* Work order
Write out every entry exactly as it appears.

═══ Information provided

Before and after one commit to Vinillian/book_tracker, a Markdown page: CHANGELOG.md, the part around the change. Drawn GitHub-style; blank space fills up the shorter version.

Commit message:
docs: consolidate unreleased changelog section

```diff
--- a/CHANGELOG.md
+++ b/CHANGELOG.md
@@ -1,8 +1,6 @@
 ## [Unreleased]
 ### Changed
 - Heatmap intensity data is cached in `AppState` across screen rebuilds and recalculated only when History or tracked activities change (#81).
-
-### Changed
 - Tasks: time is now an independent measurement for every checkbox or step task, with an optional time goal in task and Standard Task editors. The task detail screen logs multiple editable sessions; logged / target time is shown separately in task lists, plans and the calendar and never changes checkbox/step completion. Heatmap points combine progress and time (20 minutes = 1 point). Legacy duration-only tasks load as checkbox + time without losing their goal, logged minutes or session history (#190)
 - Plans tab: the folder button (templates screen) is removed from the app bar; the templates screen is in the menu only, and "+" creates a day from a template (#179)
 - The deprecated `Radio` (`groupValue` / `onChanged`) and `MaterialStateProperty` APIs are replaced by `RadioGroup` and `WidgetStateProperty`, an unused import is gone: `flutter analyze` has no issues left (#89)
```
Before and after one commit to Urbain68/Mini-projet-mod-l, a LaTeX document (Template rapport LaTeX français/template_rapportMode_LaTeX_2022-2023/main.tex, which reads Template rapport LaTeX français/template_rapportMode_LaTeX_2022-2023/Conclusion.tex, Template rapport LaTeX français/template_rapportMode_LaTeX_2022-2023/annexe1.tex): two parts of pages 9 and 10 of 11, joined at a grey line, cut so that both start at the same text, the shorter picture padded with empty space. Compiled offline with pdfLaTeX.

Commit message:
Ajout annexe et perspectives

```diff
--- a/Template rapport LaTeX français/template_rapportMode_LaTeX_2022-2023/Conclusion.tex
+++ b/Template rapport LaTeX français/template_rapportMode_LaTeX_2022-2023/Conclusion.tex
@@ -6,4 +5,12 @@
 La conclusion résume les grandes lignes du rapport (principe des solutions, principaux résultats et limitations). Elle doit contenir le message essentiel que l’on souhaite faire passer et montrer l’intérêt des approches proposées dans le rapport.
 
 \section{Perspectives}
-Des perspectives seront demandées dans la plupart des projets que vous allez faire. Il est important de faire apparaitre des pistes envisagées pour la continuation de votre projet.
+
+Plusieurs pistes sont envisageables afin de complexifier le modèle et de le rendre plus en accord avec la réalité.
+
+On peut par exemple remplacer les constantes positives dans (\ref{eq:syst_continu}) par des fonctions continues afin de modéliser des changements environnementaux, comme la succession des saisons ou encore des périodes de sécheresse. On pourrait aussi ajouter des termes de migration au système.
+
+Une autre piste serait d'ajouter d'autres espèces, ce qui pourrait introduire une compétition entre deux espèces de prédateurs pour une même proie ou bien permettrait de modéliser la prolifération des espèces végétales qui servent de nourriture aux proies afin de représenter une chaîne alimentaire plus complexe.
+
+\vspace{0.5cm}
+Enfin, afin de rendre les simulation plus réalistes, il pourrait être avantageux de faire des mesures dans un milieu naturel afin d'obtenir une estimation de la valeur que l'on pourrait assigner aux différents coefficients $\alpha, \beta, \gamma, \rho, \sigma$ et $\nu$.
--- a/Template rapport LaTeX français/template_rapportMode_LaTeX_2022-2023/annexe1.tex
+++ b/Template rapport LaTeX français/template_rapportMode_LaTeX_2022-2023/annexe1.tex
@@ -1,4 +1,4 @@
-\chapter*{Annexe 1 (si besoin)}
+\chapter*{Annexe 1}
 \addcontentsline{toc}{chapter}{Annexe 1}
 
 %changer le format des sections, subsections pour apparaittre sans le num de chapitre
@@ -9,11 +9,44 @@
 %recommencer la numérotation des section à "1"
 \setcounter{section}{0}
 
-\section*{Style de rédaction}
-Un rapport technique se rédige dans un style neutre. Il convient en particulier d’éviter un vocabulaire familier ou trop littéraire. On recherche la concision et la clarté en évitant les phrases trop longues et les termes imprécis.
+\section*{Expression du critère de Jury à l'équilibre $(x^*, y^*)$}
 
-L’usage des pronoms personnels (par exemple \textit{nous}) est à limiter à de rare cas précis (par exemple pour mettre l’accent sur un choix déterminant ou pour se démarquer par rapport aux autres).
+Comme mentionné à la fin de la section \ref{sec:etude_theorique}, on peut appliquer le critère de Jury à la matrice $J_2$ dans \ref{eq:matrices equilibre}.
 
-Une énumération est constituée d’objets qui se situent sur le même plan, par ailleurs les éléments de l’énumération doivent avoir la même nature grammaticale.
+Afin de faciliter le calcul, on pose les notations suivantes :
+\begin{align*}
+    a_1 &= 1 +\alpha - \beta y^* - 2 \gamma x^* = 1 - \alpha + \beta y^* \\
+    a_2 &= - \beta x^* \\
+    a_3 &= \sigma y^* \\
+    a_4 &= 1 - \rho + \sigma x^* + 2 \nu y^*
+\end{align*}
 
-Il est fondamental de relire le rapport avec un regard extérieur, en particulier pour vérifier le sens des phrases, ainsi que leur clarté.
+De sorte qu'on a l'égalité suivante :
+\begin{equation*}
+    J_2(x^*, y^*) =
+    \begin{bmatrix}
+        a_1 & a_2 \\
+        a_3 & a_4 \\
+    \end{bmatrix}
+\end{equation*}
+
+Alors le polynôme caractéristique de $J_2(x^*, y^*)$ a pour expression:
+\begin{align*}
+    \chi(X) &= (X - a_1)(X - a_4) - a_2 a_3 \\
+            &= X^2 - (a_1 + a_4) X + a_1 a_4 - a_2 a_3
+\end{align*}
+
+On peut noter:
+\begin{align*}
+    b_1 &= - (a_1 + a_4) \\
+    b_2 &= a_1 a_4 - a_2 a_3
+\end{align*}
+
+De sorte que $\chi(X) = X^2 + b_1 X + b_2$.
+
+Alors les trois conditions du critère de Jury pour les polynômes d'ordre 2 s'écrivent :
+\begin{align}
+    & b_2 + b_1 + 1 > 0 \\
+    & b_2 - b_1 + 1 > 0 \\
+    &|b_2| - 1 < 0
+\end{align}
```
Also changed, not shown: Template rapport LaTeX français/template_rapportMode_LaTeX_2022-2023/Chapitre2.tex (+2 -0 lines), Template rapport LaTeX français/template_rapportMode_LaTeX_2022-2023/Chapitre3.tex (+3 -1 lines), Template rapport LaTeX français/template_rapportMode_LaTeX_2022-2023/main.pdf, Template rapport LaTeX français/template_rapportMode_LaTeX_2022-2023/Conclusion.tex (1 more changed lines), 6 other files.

══════

* Answer to this problem
Before and after one commit to Vinillian/book_tracker, a Markdown page: CHANGELOG.md, the part around the change. Drawn GitHub-style; blank space fills up the shorter version.

Commit message:
docs: consolidate unreleased changelog section

```diff
--- a/CHANGELOG.md
+++ b/CHANGELOG.md
@@ -1,8 +1,6 @@
 ## [Unreleased]
 ### Changed
 - Heatmap intensity data is cached in `AppState` across screen rebuilds and recalculated only when History or tracked activities change (#81).
-
-### Changed
 - Tasks: time is now an independent measurement for every checkbox or step task, with an optional time goal in task and Standard Task editors. The task detail screen logs multiple editable sessions; logged / target time is shown separately in task lists, plans and the calendar and never changes checkbox/step completion. Heatmap points combine progress and time (20 minutes = 1 point). Legacy duration-only tasks load as checkbox + time without losing their goal, logged minutes or session history (#190)
 - Plans tab: the folder button (templates screen) is removed from the app bar; the templates screen is in the menu only, and "+" creates a day from a template (#179)
 - The deprecated `Radio` (`groupValue` / `onChanged`) and `MaterialStateProperty` APIs are replaced by `RadioGroup` and `WidgetStateProperty`, an unused import is gone: `flutter analyze` has no issues left (#89)
```
Before and after one commit to Urbain68/Mini-projet-mod-l, a LaTeX document (Template rapport LaTeX français/template_rapportMode_LaTeX_2022-2023/main.tex, which reads Template rapport LaTeX français/template_rapportMode_LaTeX_2022-2023/Conclusion.tex, Template rapport LaTeX français/template_rapportMode_LaTeX_2022-2023/annexe1.tex): two parts of pages 9 and 10 of 11, joined at a grey line, cut so that both start at the same text, the shorter picture padded with empty space. Compiled offline with pdfLaTeX.

Commit message:
Ajout annexe et perspectives

```diff
--- a/Template rapport LaTeX français/template_rapportMode_LaTeX_2022-2023/Conclusion.tex
+++ b/Template rapport LaTeX français/template_rapportMode_LaTeX_2022-2023/Conclusion.tex
@@ -6,4 +5,12 @@
 La conclusion résume les grandes lignes du rapport (principe des solutions, principaux résultats et limitations). Elle doit contenir le message essentiel que l’on souhaite faire passer et montrer l’intérêt des approches proposées dans le rapport.
 
 \section{Perspectives}
-Des perspectives seront demandées dans la plupart des projets que vous allez faire. Il est important de faire apparaitre des pistes envisagées pour la continuation de votre projet.
+
+Plusieurs pistes sont envisageables afin de complexifier le modèle et de le rendre plus en accord avec la réalité.
+
+On peut par exemple remplacer les constantes positives dans (\ref{eq:syst_continu}) par des fonctions continues afin de modéliser des changements environnementaux, comme la succession des saisons ou encore des périodes de sécheresse. On pourrait aussi ajouter des termes de migration au système.
+
+Une autre piste serait d'ajouter d'autres espèces, ce qui pourrait introduire une compétition entre deux espèces de prédateurs pour une même proie ou bien permettrait de modéliser la prolifération des espèces végétales qui servent de nourriture aux proies afin de représenter une chaîne alimentaire plus complexe.
+
+\vspace{0.5cm}
+Enfin, afin de rendre les simulation plus réalistes, il pourrait être avantageux de faire des mesures dans un milieu naturel afin d'obtenir une estimation de la valeur que l'on pourrait assigner aux différents coefficients $\alpha, \beta, \gamma, \rho, \sigma$ et $\nu$.
--- a/Template rapport LaTeX français/template_rapportMode_LaTeX_2022-2023/annexe1.tex
+++ b/Template rapport LaTeX français/template_rapportMode_LaTeX_2022-2023/annexe1.tex
@@ -1,4 +1,4 @@
-\chapter*{Annexe 1 (si besoin)}
+\chapter*{Annexe 1}
 \addcontentsline{toc}{chapter}{Annexe 1}
 
 %changer le format des sections, subsections pour apparaittre sans le num de chapitre
@@ -9,11 +9,44 @@
 %recommencer la numérotation des section à "1"
 \setcounter{section}{0}
 
-\section*{Style de rédaction}
-Un rapport technique se rédige dans un style neutre. Il convient en particulier d’éviter un vocabulaire familier ou trop littéraire. On recherche la concision et la clarté en évitant les phrases trop longues et les termes imprécis.
+\section*{Expression du critère de Jury à l'équilibre $(x^*, y^*)$}
 
-L’usage des pronoms personnels (par exemple \textit{nous}) est à limiter à de rare cas précis (par exemple pour mettre l’accent sur un choix déterminant ou pour se démarquer par rapport aux autres).
+Comme mentionné à la fin de la section \ref{sec:etude_theorique}, on peut appliquer le critère de Jury à la matrice $J_2$ dans \ref{eq:matrices equilibre}.
 
-Une énumération est constituée d’objets qui se situent sur le même plan, par ailleurs les éléments de l’énumération doivent avoir la même nature grammaticale.
+Afin de faciliter le calcul, on pose les notations suivantes :
+\begin{align*}
+    a_1 &= 1 +\alpha - \beta y^* - 2 \gamma x^* = 1 - \alpha + \beta y^* \\
+    a_2 &= - \beta x^* \\
+    a_3 &= \sigma y^* \\
+    a_4 &= 1 - \rho + \sigma x^* + 2 \nu y^*
+\end{align*}
 
-Il est fondamental de relire le rapport avec un regard extérieur, en particulier pour vérifier le sens des phrases, ainsi que leur clarté.
+De sorte qu'on a l'égalité suivante :
+\begin{equation*}
+    J_2(x^*, y^*) =
+    \begin{bmatrix}
+        a_1 & a_2 \\
+        a_3 & a_4 \\
+    \end{bmatrix}
+\end{equation*}
+
+Alors le polynôme caractéristique de $J_2(x^*, y^*)$ a pour expression:
+\begin{align*}
+    \chi(X) &= (X - a_1)(X - a_4) - a_2 a_3 \\
+            &= X^2 - (a_1 + a_4) X + a_1 a_4 - a_2 a_3
+\end{align*}
+
+On peut noter:
+\begin{align*}
+    b_1 &= - (a_1 + a_4) \\
+    b_2 &= a_1 a_4 - a_2 a_3
+\end{align*}
+
+De sorte que $\chi(X) = X^2 + b_1 X + b_2$.
+
+Alors les trois conditions du critère de Jury pour les polynômes d'ordre 2 s'écrivent :
+\begin{align}
+    & b_2 + b_1 + 1 > 0 \\
+    & b_2 - b_1 + 1 > 0 \\
+    &|b_2| - 1 < 0
+\end{align}
```
Also changed, not shown: Template rapport LaTeX français/template_rapportMode_LaTeX_2022-2023/Chapitre2.tex (+2 -0 lines), Template rapport LaTeX français/template_rapportMode_LaTeX_2022-2023/Chapitre3.tex (+3 -1 lines), Template rapport LaTeX français/template_rapportMode_LaTeX_2022-2023/main.pdf, Template rapport LaTeX français/template_rapportMode_LaTeX_2022-2023/Conclusion.tex (1 more changed lines), 6 other files.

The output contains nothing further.